October 28, 2018

The almost inescapable we

‘To protect ourselves we use the most potent marker of distance we know, the line of demarcation that passes between “we” and “they.” The Nazis have become our great “they.” In their demonic and monstrous evil, “they” exterminated the Jews and set the world aflame. Hitler, Goebbels, Göring and Himmler, Mengele, Stangl, and Eichmann. The German people who followed “them” are in our minds also a “they,” a faceless and frenzied mass, almost as monstrous as their leaders. The remoteness of “they” is vast and dashes down these proximate historical events, which took place in the present of our grandparents, into a near-medieval abyss. At the same time we know, every one of us knows, even though we might not acknowledge it, that we ourselves, had we been a part of that time and place and not of this, would in all probability have marched beneath the banners of Nazism. In Germany in 1938 Nazism was the consensus, it was what was right, and who would dare to speak against what is right? The great majority of us believe the same as everyone else, do the same as everyone else, and this is to because the “we” and the “all” are what decide the norms, rules, and morals of a society. Now that Nazism has become “they,” it is easy to distance ourselves from it, but this was not the case when Nazism was “we.” If we are to understand what happened and how it was possible, we must understand this first. And we must understand too that Nazism in its various elements wasn’t monstrous in itself, by which I mean that it did not arise as something obviously monstrous and evil, separate from all else in the current of society, but was on the contrary, part of that current. The gas chambers were not a German invention, but were conceived by Americans who realized that people could be put to death by placing them in a chamber infused with poisonous gas, a procedure they carried out for the first time in 1919. Paranoid anti-Semitism was not a German phenomenon either, the world’s most celebrated and passionate anti-Semite in 1925 being not Adolf Hitler but Henry Ford. And racial biology was not an abject, shameful discipline pursued at the bottom of society or its shabby periphery, it was the scientific state of the art, much as genetics is today, haloed by the light of the future and all its hope. Decent humans distanced themselves from all of this, but they were few, and this fact demands our consideration, for who are we going to be when our decency is put to the test? Will we have the courage to speak against what everyone else believes, our friends, neighbors, and colleagues, to insist that we are decent and they are not? Great is the power of the we, almost inescapable its bonds, and the only thing we can really do is to hope our we is a good we. Because if evil comes it will not come as “they,” in the guise of the unfamiliar that we might turn away without effort, it will come as “we.” It will come as what is right.’

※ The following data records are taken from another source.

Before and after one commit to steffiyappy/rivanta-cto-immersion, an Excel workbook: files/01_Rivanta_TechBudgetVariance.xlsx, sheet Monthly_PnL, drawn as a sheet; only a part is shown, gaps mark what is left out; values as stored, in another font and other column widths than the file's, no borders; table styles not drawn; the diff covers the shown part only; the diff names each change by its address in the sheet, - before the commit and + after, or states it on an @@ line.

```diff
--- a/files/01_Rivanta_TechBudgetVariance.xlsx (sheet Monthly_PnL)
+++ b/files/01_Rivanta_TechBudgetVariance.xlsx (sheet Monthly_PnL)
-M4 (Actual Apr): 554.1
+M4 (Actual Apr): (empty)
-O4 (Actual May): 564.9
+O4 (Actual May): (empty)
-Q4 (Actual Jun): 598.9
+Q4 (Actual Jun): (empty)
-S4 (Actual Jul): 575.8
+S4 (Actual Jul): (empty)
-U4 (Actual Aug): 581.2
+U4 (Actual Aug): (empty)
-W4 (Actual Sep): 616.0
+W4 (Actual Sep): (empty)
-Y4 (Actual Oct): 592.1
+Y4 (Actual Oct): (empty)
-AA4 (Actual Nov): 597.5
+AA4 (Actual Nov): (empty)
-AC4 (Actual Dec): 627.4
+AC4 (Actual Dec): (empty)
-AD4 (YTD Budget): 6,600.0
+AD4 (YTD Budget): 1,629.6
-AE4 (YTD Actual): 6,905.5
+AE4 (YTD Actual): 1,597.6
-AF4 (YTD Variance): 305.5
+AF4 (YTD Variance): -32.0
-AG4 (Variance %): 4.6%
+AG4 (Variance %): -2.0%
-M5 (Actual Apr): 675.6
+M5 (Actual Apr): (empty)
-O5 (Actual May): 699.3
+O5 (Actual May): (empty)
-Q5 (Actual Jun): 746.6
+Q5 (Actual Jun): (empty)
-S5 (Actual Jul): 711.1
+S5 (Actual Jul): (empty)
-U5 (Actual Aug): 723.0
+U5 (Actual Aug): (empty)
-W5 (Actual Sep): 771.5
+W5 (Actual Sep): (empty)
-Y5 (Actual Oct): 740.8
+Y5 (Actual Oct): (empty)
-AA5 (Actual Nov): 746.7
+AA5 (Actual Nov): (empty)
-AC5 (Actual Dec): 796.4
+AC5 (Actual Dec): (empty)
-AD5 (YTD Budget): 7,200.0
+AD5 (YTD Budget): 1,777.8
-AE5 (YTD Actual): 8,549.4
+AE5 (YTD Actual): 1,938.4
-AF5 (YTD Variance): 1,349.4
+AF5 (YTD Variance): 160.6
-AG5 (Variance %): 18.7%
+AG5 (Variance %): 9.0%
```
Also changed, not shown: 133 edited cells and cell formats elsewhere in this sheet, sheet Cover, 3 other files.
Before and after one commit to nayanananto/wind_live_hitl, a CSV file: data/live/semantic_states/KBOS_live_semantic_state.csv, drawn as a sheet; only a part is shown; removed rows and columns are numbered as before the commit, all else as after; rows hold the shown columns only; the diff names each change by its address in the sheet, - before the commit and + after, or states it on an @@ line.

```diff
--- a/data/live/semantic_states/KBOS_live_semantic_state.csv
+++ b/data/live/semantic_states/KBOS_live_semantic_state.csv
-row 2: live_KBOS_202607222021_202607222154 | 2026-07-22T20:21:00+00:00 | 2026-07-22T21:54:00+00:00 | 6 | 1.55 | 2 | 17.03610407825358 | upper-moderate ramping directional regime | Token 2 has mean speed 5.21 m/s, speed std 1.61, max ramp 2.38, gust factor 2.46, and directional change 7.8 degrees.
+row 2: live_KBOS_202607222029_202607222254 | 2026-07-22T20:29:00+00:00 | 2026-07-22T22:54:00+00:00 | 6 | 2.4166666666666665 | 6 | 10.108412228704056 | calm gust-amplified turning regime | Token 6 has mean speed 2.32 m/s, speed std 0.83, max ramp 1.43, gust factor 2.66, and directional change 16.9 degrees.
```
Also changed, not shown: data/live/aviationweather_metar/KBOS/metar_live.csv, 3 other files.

My Struggle (Min Kamp), Book 6, by Karl Ove Knausgård, translated by Martin Aitken